(The problem) Check every line of the data below for the word "offer", then give only the number of lines that have it.

(Information provided)

────────────────

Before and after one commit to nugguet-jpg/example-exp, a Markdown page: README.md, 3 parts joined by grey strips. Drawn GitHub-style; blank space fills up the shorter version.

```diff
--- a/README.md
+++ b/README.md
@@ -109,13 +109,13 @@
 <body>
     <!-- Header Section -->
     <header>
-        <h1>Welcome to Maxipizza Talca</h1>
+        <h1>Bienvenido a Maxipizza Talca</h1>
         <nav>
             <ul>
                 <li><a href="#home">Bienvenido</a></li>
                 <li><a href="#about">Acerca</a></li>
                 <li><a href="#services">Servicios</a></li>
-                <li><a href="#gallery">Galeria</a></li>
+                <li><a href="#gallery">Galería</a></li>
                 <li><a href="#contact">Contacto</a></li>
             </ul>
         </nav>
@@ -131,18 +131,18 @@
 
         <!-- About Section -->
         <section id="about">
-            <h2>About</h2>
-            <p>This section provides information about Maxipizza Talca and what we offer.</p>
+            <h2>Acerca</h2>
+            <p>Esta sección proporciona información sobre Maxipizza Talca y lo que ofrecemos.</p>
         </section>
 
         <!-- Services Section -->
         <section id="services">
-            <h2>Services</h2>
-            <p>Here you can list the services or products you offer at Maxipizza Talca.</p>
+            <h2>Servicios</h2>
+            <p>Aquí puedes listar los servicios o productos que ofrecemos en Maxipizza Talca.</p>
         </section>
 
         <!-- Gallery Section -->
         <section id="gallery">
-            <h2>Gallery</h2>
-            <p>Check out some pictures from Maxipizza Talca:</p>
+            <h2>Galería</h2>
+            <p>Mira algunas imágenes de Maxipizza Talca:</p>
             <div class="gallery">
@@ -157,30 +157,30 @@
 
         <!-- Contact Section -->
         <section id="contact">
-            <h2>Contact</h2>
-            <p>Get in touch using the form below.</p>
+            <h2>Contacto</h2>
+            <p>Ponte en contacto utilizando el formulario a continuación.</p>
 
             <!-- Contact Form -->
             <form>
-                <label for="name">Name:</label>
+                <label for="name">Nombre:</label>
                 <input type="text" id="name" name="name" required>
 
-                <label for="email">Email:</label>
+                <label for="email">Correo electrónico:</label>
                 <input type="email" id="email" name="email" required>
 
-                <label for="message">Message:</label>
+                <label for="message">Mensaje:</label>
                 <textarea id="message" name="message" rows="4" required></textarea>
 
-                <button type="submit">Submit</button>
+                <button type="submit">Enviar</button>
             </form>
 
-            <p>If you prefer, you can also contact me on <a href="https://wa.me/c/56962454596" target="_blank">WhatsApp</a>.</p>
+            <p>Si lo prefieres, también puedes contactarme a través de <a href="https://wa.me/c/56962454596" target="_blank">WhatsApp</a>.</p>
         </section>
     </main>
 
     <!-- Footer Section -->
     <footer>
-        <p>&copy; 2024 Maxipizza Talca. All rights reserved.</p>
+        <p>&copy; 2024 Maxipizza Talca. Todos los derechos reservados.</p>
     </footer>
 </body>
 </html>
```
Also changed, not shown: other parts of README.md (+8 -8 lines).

────────────────

(Problem solution) 2